■ REQUIRED ACTION ■
Print out each entry below in full, exactly as given, excluding pictures.

■ EXERCISE DATA ■
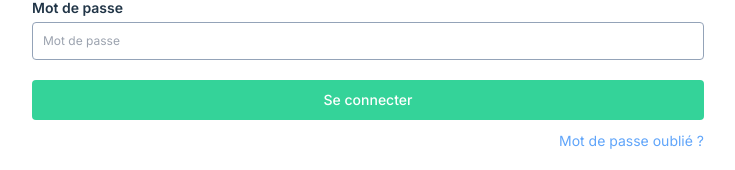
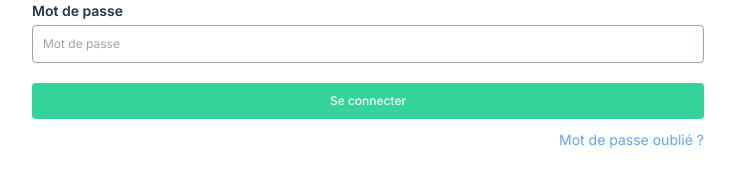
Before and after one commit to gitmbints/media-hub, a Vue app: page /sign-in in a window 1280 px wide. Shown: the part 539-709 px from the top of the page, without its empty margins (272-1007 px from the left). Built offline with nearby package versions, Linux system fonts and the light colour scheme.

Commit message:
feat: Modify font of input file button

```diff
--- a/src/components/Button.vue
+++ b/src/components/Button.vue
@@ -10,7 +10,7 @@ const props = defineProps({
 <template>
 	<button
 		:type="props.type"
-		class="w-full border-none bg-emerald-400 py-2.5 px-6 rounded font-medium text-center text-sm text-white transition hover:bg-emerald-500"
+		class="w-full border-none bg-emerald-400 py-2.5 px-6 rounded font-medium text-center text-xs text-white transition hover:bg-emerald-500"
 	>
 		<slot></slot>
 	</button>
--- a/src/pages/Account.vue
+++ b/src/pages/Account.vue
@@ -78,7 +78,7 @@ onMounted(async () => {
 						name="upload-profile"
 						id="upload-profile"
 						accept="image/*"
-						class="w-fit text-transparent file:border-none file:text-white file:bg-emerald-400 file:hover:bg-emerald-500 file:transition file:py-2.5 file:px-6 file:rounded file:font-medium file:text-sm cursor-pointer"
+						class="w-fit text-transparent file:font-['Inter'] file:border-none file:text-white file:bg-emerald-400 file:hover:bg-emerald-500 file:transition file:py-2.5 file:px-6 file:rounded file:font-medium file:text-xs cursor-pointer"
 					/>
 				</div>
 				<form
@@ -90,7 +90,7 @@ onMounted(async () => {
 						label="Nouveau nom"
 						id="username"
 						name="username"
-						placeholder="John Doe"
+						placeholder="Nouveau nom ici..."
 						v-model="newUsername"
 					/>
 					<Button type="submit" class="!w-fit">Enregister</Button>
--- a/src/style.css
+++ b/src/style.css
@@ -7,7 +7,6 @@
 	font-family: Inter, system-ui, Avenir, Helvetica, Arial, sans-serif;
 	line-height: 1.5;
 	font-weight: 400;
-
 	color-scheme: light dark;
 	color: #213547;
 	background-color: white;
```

■ OUTPUT ■
Before and after one commit to gitmbints/media-hub, a Vue app: page /sign-in in a window 1280 px wide. Shown: the part 539-709 px from the top of the page, without its empty margins (272-1007 px from the left). Built offline with nearby package versions, Linux system fonts and the light colour scheme.

Commit message:
feat: Modify font of input file button

```diff
--- a/src/components/Button.vue
+++ b/src/components/Button.vue
@@ -10,7 +10,7 @@ const props = defineProps({
 <template>
 	<button
 		:type="props.type"
-		class="w-full border-none bg-emerald-400 py-2.5 px-6 rounded font-medium text-center text-sm text-white transition hover:bg-emerald-500"
+		class="w-full border-none bg-emerald-400 py-2.5 px-6 rounded font-medium text-center text-xs text-white transition hover:bg-emerald-500"
 	>
 		<slot></slot>
 	</button>
--- a/src/pages/Account.vue
+++ b/src/pages/Account.vue
@@ -78,7 +78,7 @@ onMounted(async () => {
 						name="upload-profile"
 						id="upload-profile"
 						accept="image/*"
-						class="w-fit text-transparent file:border-none file:text-white file:bg-emerald-400 file:hover:bg-emerald-500 file:transition file:py-2.5 file:px-6 file:rounded file:font-medium file:text-sm cursor-pointer"
+						class="w-fit text-transparent file:font-['Inter'] file:border-none file:text-white file:bg-emerald-400 file:hover:bg-emerald-500 file:transition file:py-2.5 file:px-6 file:rounded file:font-medium file:text-xs cursor-pointer"
 					/>
 				</div>
 				<form
@@ -90,7 +90,7 @@ onMounted(async () => {
 						label="Nouveau nom"
 						id="username"
 						name="username"
-						placeholder="John Doe"
+						placeholder="Nouveau nom ici..."
 						v-model="newUsername"
 					/>
 					<Button type="submit" class="!w-fit">Enregister</Button>
--- a/src/style.css
+++ b/src/style.css
@@ -7,7 +7,6 @@
 	font-family: Inter, system-ui, Avenir, Helvetica, Arial, sans-serif;
 	line-height: 1.5;
 	font-weight: 400;
-
 	color-scheme: light dark;
 	color: #213547;
 	background-color: white;
```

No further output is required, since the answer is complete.